Close the Loop
Manufacturers are coming to recognize that recycling their process water will not only reduce water costs, it can also forestall contamination. Water recycling is accomplished by closing the loop between the process and the source. This can be accomplished with a closed-loop cooling tower or a water chiller of either central or portable type.
A closed-loop system is similar to a conventional open-loop system except that in a closed-loop system, the tower reservoir is usually constructed with two separate tanks. One tank holds process water that is piped to the process and back to its tank without coming in contact with the tower water. The second tank holds the tower water, which—in a completely separate loop—circulates to the tower cell and back to the reservoir tank. The two loops are connected through the medium of a plate-and-frame heat exchanger, in which heat is transferred from the process water to the tower water.
Closed-loop systems eliminate common water-related problems because—once it is initially filtered and chemically treated—the water remains pure.
Cleaner water through closed-loop process cooling means increased manufacturing uptime and higher production rates because of the lower risk of fouling. There are many other benefits, as well:
- Clogging of high-heat, low-flow areas.
- Clogging and/or corrosion of process components.
- Gelatinous deposits.
- Worker health complaints such as fever, chills, coughs, muscle aches, headache, tiredness, loss of appetite, and even pneumonia.
|If you are experiencing…
|Your water could be contaminated by…
|Minerals such as calcium, magnesium, silica
|Clogging of critical system components
|Corrosive inorganic products such as iron oxide, which migrate to high-heat, low-flow areas Dust
|Corrosion of metal components
|MIC (Microbiologically Influenced Corrosion): Acids, alkalis, or reducing agents such as hydrogen sulfides, ammonia and sulfuric and organic acids produce byproducts that are corrosive to mild steel, stainless steel, copper alloys, or galvanized steel
|Gelatinous deposits on metal surfaces
|MIC, which mixes with other contaminants to form biomass that prevents corrosion inhibitors from reaching the metal surfaces. This is commonly referred to as underdeposit corrosion.
|Poor worker health
|MIC Organic debris (tree seeds, leaves, insects, pollen, grass, bird droppings), which enter the water and decompose in the relatively warm water—creating a nutrient-rich environment for bacterial growth.
- Lower energy costs due to improved heat transfer capacity.
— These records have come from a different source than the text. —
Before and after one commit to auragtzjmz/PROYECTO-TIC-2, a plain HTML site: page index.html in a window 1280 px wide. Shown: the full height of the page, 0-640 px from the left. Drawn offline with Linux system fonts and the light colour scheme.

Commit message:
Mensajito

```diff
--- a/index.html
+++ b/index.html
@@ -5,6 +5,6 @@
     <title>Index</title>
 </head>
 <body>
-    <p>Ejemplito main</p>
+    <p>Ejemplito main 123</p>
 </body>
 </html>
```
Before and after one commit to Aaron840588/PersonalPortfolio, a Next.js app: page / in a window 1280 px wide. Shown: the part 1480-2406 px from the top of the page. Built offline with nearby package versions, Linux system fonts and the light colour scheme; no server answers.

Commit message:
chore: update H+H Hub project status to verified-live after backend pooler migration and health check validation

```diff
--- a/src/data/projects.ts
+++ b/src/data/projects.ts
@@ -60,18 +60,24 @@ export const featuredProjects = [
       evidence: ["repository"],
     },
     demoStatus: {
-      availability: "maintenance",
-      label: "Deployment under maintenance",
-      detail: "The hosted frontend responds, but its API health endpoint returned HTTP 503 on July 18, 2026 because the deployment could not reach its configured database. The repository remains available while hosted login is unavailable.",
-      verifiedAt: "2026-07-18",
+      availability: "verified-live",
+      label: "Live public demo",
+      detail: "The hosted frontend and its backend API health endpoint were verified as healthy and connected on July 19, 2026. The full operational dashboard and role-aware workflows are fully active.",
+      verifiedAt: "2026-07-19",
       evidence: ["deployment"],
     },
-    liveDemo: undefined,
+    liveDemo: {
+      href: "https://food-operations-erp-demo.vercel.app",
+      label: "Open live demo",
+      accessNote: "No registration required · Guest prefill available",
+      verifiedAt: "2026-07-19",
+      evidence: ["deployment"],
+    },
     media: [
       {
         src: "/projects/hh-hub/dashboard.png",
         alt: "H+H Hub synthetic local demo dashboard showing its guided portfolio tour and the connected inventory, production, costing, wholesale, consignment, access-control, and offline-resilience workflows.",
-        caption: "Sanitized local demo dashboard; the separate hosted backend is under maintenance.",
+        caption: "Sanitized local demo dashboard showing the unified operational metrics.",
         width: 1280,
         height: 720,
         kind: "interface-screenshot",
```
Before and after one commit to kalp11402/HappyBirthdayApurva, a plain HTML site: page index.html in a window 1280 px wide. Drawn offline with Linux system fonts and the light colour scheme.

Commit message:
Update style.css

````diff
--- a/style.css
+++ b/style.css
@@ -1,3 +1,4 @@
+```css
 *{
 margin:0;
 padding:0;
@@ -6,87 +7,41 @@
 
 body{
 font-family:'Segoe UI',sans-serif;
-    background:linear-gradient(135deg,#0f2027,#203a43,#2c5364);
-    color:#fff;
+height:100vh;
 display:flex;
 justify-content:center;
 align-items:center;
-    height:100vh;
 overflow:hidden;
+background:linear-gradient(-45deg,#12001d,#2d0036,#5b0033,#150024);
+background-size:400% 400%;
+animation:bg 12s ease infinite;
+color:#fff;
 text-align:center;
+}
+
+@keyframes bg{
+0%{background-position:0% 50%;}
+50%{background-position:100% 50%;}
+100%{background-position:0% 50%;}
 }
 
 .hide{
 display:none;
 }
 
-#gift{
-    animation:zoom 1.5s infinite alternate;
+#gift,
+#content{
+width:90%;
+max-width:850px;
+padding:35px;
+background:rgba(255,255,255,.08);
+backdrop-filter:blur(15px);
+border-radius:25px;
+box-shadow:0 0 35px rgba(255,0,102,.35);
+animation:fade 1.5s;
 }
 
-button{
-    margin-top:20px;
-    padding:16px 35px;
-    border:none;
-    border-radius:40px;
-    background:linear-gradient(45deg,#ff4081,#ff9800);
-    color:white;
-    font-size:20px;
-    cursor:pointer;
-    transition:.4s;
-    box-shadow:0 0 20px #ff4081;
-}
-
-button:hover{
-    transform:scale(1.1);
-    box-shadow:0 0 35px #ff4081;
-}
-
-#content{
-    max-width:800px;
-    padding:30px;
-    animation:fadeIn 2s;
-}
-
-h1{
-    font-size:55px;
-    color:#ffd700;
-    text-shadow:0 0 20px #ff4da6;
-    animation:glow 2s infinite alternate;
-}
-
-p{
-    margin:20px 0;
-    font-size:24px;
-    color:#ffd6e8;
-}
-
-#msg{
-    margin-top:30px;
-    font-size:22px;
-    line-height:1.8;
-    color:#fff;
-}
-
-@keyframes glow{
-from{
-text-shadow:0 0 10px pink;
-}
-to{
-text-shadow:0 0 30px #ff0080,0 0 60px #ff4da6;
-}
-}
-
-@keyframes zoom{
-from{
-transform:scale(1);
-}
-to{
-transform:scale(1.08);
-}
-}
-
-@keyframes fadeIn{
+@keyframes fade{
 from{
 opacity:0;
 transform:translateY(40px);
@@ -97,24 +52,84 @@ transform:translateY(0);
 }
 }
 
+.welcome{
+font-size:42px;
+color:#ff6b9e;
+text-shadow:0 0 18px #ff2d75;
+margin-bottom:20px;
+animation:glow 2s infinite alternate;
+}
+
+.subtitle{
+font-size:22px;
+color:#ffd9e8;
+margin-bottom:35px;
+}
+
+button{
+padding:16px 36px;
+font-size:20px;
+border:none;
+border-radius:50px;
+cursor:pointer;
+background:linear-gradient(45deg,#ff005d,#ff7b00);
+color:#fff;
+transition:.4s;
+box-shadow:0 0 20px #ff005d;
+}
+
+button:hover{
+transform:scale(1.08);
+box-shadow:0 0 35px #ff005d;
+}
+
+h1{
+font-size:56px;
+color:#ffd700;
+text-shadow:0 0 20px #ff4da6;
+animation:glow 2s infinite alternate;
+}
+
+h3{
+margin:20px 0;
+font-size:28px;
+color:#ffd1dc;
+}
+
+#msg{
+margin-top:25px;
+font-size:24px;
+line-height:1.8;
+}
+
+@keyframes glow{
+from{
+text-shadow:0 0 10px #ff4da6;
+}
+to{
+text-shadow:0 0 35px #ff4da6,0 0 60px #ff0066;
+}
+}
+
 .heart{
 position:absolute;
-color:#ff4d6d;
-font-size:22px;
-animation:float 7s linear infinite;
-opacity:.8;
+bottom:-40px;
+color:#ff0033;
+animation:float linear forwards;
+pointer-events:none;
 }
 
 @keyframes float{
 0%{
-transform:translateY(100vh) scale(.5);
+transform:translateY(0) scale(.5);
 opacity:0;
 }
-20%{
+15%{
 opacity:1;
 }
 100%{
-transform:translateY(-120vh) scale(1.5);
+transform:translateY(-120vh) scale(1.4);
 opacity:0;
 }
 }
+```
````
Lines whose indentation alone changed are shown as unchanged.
- Reduced equipment maintenance requirements—generally limited to once-a-year cleaning of the heat exchanger.
- Improved protection from chemical water treatments, because chemical loss is decreased.